Natural rubber imports by India, the world’s third-largest consumer, will probably climb to a record as production trails demand and automobile sales rebound on tax cuts, according to the nation’s Rubber Board.
Shipments are set to jump to 300,000 metric tons in the financial year ending March 31, surging at least 38 percent from 217,364 tons a year earlier, Sheela Thomas, chairman of the board, said in an interview at an industry conference in the southern city of Kochi today. Imports may drop to 200,000 tons in 2014-2015 because of rising output and an increase in the import tax, she said.
India, the third-largest economy in Asia, cut the excise duty on small cars and sports utility vehicles this week to reverse a slowdown in sales amid the slowest growth in a decade. Tire makers including MRF Ltd., Apollo Tyres Ltd. and Ceat Ltd. boosted shipments to benefit from a bear market in rubber, prompting the government to increase the import tax in December.
“The auto industry has shown a marginal recovery in the last quarter of 2013 and with the excise duty cut announced, we hope it may improve further,” said Thomas. “The replacement tire sector will be the key driver for consumption.”
Finance Minister Palaniappan Chidambaram on Feb. 17 cut the excise duty on small cars to 8 percent from 12 percent and on SUVs to 24 percent from 30 percent. Rubber imports jumped 41 percent to 279,627 tons between April and January from a year earlier, according to data from the state-run board. The import estimate for 2014-2015 is subject to revision, Thomas said.
“Huge amount of imports are still coming in and imports in the next fiscal year may be similar to this year’s level,” said Santosh Kumar, vice president for rubber at Harrisons Malayalam Ltd. “India is getting stuck because of its production constraints and will need to import rubber.”
Futures on the Tokyo Commodity Exchange, the international benchmark price, will drop as much as 15 percent to 200 yen a kilogram ($1,956 a ton) in 2014 from yesterday’s settlement, according to the median of 15 estimates compiled by Bloomberg. That’s 63 percent below the record high set in 2011. The contract for delivery in July traded at 227.50 yen today.
The consumption will climb 4.1 percent to 1.01 million tons in 2014-2015 from this year driven by tire replacement demand, said Thomas. The nation’s automobile market, which consumes 65 percent of the rubber, doubled in size from 2008 to 2011, according to Bloomberg Industries data. The country imports mainly from Thailand, Malaysia and Indonesia.

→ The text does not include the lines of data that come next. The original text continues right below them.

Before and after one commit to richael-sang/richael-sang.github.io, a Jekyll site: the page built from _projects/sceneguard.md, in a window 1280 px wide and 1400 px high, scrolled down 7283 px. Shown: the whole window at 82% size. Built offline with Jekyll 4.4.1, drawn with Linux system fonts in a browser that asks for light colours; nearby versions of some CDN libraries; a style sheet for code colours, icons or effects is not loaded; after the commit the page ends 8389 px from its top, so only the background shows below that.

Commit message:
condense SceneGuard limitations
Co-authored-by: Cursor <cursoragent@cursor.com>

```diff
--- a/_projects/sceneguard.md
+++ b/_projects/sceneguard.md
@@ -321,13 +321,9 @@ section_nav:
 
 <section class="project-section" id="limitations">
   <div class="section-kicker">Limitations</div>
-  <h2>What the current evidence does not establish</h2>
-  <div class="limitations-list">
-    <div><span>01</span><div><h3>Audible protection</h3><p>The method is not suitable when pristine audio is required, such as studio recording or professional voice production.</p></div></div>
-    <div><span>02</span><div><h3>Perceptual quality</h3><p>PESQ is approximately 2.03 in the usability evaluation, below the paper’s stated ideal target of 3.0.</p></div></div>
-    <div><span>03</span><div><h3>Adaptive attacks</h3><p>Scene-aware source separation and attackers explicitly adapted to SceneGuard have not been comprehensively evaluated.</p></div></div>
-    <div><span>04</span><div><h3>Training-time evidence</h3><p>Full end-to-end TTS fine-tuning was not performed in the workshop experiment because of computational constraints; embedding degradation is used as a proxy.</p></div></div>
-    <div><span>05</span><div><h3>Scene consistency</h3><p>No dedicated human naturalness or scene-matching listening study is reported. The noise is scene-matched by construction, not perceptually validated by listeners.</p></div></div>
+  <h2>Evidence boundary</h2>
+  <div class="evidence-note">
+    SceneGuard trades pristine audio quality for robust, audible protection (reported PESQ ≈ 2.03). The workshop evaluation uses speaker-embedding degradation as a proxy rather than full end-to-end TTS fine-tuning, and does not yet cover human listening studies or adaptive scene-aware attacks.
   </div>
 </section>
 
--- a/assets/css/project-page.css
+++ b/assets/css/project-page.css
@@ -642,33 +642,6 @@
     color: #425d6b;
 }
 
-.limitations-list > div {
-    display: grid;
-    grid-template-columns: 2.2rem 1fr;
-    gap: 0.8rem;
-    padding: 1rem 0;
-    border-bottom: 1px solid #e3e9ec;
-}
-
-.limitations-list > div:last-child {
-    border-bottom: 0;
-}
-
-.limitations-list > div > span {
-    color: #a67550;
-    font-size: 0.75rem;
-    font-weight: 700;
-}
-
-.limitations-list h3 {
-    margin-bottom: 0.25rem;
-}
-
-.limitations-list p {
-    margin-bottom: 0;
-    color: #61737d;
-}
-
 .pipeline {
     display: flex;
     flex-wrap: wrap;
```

Production may increase 12 percent to 950,000 tons if the weather remains normal and more trees begin producing latex, said Thomas. Heavy monsoon rains in July and August last year disrupted tapping and led to some pest attacks, cutting output this year, she said. Production fell 9 percent to 723,000 tons in the 10 months through January, while consumption slid 1 percent to 811,110 tons, board data show.